Chaldean Catholic Church - Contemporary Issues

Kristian spoke of the history in Iraq of the Chaldean Catholic Church and its progenitor, the Church of the East. Kristian recognises the religious, social and political contributions of the Chaldean Catholic community to Iraqi Society during the 20th Century which are far greater than its minority demographic status might suggest. His paper describes the range of issues which have shaped the contribution of the Chaldean Church;
  • the rise of Assyrian nationalism in the Church of the East and its affects on political stability in the Christian community both in Iraq and Kurdistan.
  • the challenge in an Islamic society to remain safe where association with the West suggests a lack of commitment to Iraqi ideals of pan Arabism and dominance of Islam.
  • the power politics played out between the Sunni Kurdish peoples, the Shia' majority and the Southern Sunni minority of Iraqi particularly with the rise and fall of the Baath party.
  • the drive towards ecumenical relationships between the Roman Catholic and Chaldean Catholic churches and Church of the East in discussion over theology and liturgy as the increasing exodus of Christians from Iraq reduces political influence and ecclesial viability
  • the challenge to Church identities in the contemporary Middle East and the growth and development of  eastern churches in the diaspora in North America and Europe.
Kristian and others also commented on the woeful and damaging ignorance of international church and political leadership of the existence and challenge of the historical and contemporary churches whose origin is in the Middle East and the part that this community does continue to play in the lives of ordinary people.
At our Meeting 20th March 2013

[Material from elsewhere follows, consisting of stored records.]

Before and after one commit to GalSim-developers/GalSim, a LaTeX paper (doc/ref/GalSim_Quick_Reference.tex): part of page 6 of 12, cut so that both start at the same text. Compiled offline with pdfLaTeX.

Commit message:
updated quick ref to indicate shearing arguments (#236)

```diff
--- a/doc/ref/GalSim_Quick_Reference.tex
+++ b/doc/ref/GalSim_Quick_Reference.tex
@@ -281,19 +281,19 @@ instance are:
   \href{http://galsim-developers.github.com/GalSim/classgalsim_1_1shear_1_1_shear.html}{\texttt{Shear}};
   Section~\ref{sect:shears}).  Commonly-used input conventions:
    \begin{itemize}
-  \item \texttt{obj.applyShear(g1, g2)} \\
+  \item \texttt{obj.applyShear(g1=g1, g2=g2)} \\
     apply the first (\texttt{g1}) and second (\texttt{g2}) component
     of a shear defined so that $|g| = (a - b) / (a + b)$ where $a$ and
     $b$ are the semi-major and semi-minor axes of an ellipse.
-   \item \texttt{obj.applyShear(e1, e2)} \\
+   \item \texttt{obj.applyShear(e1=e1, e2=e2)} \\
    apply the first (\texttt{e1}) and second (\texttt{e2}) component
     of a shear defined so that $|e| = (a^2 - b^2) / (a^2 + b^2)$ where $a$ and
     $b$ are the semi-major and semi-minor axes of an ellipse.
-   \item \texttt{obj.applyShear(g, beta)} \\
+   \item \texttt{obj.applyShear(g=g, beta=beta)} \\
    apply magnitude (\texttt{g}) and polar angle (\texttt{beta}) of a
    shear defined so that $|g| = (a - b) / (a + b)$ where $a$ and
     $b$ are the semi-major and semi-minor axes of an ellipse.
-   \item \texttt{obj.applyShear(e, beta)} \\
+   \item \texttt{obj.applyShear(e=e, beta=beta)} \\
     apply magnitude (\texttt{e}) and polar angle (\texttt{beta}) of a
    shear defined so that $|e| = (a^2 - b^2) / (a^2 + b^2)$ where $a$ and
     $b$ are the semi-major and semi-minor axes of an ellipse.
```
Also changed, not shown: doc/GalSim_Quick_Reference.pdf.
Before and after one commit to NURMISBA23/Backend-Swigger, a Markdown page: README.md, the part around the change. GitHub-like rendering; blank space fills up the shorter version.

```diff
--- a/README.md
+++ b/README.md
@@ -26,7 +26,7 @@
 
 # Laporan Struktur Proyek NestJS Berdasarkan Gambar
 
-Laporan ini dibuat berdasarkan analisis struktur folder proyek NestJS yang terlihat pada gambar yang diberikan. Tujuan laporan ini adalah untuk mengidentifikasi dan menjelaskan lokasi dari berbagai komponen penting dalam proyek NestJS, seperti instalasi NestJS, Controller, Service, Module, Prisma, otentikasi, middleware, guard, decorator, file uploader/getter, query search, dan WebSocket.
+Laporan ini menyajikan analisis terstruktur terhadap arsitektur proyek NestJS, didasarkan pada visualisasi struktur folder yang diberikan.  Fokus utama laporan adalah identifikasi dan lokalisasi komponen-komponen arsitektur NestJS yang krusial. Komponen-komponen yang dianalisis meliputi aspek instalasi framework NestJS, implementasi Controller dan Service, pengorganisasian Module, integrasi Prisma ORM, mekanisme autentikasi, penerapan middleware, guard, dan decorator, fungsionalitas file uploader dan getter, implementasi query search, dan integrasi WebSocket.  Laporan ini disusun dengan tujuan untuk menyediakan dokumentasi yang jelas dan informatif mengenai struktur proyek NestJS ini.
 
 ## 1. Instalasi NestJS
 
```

1 comment:

  1. In a recent series of lectures by Rev. Dr. Nerses Nersessian, the issue of future of the Armenian Orthodox Church was raised..does it have a future as a National Church with a unique cultural identity and language in the face of an increasing diaspora particularly in the US who do not know Armenian and must have a translation into English in order to follow the liturgy. The nuances of the Armenian language are such that the meaning of the biblical text in Armenian has subtle values which are lost in translation because of the difference in vocabulary. Since the language is old and derives principally from Syriac (Aramaic is a part of that language group- the language of Jesus), there is a closeness to the original meaning which English translations of an earlier Greek text might lose. There is therefore much to be lost in the syncretism of the culture of an original church community with a Latin Catholic tradition but perhaps this is just inevitable.